The results, published in the journal JAMA Pediatrics, showed that about 7% of teen girls reported experiencing physical violence, 8% said they experienced sexual violence and 6% experienced both.
Unfortunately, teen relationships can be violent; one study shows that 16-24 year olds are most likely to be the victims of dating violence.Because adolescence is a time of exploration and development, the teen years are an important window for learning about healthy dating and relationships.The goal is to help each person make nonviolent, positive life changes that enable them to maximize their potential and live violence free.National Teen Dating Abuse Helpline | 1-866-331-9474 Dating Violence Brochure Download the Project Stand-Up Brochure Teen dating violence includes physical, emotional, and sexual abuse.Research has demonstrated that adolescents with friends involved in drug use, delinquency, stealing, and skipping school are more likely to be physically violent with their romantic partners than other adolescents. Common sense, and many past studies have shown that men are normally the perpetrators of dating violence and that women are primarily the victims.
This finding has important implications, namely that interventions should focus primarily on changing male behavior.
The study defined perpetration of physical dating violence the same or in similar ways as studies looking at the adult population: scratching, slapping, kicking, shoving, punching, hitting, or throwing things.
Another study claimed that 52% of perpetrators were females.
The findings also showed that those who experienced some form of dating violence also had a higher prevalence of other health risks like drinking alcohol, using drugs or thinking about suicide.
Future research should look at the frequency of violence in teen dating relationships and how that may harm teens’ health, the researchers conclude.

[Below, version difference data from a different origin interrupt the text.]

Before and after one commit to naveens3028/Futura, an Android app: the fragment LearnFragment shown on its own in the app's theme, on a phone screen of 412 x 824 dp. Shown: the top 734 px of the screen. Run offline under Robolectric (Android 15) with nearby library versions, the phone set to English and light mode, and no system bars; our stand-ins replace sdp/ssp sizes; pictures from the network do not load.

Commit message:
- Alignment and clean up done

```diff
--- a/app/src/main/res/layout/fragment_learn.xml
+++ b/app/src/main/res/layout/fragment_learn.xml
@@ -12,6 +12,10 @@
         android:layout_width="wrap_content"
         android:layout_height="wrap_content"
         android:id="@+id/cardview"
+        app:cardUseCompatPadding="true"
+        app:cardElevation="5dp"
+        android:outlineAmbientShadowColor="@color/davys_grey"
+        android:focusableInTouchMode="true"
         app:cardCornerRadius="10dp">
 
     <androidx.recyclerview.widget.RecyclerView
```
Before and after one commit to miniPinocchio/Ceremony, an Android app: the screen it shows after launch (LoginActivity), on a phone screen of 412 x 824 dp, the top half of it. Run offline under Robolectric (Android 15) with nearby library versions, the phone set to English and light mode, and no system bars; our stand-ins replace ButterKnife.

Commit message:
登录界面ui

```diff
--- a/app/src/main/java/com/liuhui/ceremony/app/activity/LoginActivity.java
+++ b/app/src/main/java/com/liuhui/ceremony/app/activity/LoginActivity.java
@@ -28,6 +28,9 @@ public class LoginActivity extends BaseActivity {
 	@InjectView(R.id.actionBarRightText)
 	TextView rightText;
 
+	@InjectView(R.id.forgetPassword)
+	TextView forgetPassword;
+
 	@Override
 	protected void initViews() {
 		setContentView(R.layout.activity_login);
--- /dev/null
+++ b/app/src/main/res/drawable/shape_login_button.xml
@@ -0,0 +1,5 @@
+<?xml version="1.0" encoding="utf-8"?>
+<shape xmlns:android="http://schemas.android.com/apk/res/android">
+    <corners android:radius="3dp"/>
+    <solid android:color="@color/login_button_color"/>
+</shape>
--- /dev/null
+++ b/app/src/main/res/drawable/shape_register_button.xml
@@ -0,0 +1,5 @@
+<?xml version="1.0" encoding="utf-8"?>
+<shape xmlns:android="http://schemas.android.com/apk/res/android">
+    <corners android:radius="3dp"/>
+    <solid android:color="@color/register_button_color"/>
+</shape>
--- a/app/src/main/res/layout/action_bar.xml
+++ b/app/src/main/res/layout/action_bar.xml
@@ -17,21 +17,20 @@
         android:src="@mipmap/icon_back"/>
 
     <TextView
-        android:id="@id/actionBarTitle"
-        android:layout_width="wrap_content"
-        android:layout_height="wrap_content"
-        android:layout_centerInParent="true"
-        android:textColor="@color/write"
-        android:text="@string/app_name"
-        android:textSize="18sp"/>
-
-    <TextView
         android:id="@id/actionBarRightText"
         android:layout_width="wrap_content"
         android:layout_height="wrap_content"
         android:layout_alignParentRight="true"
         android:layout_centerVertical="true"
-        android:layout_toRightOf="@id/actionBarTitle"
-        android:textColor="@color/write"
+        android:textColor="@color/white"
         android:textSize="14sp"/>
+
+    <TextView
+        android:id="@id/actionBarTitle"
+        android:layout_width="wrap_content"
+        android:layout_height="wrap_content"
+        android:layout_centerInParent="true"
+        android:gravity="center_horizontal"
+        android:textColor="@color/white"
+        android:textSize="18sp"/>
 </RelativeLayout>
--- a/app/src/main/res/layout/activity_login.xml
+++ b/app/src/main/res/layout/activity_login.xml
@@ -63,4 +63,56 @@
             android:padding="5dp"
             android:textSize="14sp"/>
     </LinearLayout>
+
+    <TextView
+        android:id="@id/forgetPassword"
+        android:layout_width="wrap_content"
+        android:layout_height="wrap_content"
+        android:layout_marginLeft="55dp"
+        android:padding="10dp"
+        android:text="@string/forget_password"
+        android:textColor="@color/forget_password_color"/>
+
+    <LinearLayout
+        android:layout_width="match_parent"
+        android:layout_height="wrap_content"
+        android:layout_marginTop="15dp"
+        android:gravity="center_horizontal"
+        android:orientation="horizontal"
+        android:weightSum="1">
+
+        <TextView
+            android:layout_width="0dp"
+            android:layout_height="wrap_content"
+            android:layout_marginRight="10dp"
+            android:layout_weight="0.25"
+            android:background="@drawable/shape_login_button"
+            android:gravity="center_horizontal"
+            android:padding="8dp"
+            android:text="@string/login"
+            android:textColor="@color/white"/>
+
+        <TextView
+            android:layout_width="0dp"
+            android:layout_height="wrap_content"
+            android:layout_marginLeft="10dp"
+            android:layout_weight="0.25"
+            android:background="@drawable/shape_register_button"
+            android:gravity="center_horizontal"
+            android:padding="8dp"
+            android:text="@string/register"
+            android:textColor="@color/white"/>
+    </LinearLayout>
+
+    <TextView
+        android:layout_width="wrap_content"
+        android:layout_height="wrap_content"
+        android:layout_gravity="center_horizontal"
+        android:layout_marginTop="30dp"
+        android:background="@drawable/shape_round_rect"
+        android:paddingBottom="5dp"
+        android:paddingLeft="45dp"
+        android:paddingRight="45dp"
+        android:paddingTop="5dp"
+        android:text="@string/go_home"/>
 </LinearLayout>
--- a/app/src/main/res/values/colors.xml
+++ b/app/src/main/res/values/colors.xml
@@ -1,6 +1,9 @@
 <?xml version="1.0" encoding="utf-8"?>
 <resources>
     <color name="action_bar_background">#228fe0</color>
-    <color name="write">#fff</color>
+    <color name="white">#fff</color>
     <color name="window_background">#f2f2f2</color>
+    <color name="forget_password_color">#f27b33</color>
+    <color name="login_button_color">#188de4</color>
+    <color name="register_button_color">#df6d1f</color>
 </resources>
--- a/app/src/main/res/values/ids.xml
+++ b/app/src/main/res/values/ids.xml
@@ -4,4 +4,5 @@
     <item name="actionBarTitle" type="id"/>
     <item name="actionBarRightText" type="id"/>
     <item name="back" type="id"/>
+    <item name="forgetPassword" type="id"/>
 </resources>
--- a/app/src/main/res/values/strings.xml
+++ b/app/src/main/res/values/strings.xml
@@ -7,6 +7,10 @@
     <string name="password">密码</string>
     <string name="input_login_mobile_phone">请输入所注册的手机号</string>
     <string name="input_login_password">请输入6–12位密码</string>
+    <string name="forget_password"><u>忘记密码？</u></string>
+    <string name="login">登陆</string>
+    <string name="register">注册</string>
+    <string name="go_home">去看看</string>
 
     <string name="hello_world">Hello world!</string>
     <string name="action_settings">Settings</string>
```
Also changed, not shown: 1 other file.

Sistercare encourages parents to talk to their children about the facts and signs of dating violence and to always be cognizant of their dating relationships.